Desert Flower, Image credit: Wikimedia Commons
Large-scale violent conflicts are devastating in many ways. They cause death, suffering, destruction of infrastructure and resource depletion. Somewhat less visible though, is how they tear apart the delicate social fabric within and between communities. Comprehensive peacebuilding efforts are therefore multidimensional, aiming to sustain peace, support economic consolidation, promote reconciliation, and to restore or establish democracy and the good governance. In achieving the latter, elections are an indispensable instrument.
It is now well established that appropriate electoral rules, which for example set a level playing field for elections, may alleviate social tensions, or if otherwise, exaggerate them. Further, trusted and capable electoral management and electoral justice institutions are necessary (although not sufficient) for the conduct of peaceful and credible elections. As a result, it is common for peace agreements to include specific provisions about the organization of democratic elections (for example in Bosnia and Herzegovina 1995, East Timor 1999, Bougainville 2001, Liberia 2003, the Central African Republic 2013). On the implementation side, the international community often avails electoral assistance throughout the electoral cycle.
While the mechanics of international electoral support - implemented by international governmental and non-governmental organizations - have advanced through decades of practice, one recurring question remains difficult to answer, namely: “When is a good time to conduct the first election after violent conflict, and how to sequence it against other peacebuilding processes”?
Organizing elections quickly after violent conflict can be risky, because of non-existent or weak electoral institutions, the need to register a large number of internally displaced persons and refugees, security challenges, and unresolved grievances. On the other hand, long-delayed elections will prolong the establishment of legitimate and representative government and undermine prospects for receiving international development support. Also, the momentum for positive change attained in the peace process may be lost. In either case, if the decision on the timing and sequencing of the first post-conflict elections is not conflict sensitive, it may lead to the relapse of violence. Stark examples are Liberia, following the 1997 elections which were marred with irregularities, or Angola, following the political turmoil and outbreak of violence between the two rounds of the 1992 presidential elections.

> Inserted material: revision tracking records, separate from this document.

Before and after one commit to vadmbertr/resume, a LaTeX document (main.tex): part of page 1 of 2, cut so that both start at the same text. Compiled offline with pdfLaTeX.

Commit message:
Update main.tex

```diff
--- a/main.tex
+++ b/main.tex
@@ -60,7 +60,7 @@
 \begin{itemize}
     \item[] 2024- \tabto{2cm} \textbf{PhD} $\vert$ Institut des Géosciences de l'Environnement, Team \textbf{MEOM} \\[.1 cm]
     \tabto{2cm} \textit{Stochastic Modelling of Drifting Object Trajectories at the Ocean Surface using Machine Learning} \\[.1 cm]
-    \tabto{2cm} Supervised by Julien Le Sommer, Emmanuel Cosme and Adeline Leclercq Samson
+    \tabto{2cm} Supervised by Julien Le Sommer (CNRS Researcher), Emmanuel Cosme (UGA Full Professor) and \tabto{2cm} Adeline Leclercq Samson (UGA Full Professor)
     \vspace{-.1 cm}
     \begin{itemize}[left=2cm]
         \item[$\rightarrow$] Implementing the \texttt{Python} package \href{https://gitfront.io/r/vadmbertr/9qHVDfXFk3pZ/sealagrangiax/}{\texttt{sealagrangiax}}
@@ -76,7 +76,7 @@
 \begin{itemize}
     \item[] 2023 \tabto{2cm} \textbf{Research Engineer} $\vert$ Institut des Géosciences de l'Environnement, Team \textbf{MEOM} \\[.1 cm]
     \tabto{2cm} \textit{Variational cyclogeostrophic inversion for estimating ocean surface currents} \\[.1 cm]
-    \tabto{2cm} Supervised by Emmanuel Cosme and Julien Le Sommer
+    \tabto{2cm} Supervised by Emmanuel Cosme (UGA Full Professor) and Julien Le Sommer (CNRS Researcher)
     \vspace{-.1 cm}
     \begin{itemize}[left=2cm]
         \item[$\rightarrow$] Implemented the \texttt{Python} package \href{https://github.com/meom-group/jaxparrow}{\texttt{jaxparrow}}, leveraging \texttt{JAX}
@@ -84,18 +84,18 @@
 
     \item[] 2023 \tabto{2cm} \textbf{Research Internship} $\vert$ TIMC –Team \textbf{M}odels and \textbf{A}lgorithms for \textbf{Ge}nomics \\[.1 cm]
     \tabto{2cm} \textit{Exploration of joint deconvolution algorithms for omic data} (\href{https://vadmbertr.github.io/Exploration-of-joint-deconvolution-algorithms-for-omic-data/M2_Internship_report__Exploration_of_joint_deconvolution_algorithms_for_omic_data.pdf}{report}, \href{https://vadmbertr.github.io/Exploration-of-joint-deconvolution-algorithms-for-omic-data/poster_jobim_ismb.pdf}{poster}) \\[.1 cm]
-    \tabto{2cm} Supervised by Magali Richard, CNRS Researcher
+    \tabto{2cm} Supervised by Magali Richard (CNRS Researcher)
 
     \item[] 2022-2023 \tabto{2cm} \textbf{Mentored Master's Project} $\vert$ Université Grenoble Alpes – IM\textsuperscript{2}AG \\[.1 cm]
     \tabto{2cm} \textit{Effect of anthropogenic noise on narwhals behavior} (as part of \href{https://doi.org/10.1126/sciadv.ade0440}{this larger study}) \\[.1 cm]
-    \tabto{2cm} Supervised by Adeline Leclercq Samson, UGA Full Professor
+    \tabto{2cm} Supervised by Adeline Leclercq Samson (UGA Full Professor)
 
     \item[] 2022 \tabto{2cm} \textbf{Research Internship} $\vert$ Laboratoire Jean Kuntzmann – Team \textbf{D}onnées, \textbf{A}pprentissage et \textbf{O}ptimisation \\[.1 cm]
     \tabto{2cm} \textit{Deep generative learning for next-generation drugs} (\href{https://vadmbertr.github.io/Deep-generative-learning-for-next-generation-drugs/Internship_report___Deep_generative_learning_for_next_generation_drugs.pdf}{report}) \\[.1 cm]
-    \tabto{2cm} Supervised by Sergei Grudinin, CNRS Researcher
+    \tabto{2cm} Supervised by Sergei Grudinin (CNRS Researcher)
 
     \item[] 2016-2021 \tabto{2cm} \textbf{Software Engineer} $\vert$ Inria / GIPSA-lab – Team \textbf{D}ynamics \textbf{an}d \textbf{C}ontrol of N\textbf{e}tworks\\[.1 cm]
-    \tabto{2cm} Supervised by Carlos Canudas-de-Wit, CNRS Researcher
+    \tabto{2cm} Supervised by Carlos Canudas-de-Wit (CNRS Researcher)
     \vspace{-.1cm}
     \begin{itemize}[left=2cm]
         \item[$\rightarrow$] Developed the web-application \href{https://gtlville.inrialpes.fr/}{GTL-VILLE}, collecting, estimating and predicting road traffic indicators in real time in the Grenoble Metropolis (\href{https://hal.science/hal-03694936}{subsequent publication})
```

To contribute to the debate and formulate policy recommendation on this topic, International IDEA has reached out to high-profile experts and organizations involved in providing mediation, peacebuilding and electoral support in countries experiencing democratic transitions (including shifts from war to peace). Key findings, that draw on experts’ inputs and discussions, confirm that decisions on the timing and sequencing of transitional elections will always need to be context specific. However, such decisions need to be the result of a thorough thought process in which all options are carefully weighted. These and other findings will be elaborated in the International IDEA policy paper on the Timing and Sequencing of Transitional Elections, forthcoming in 2018.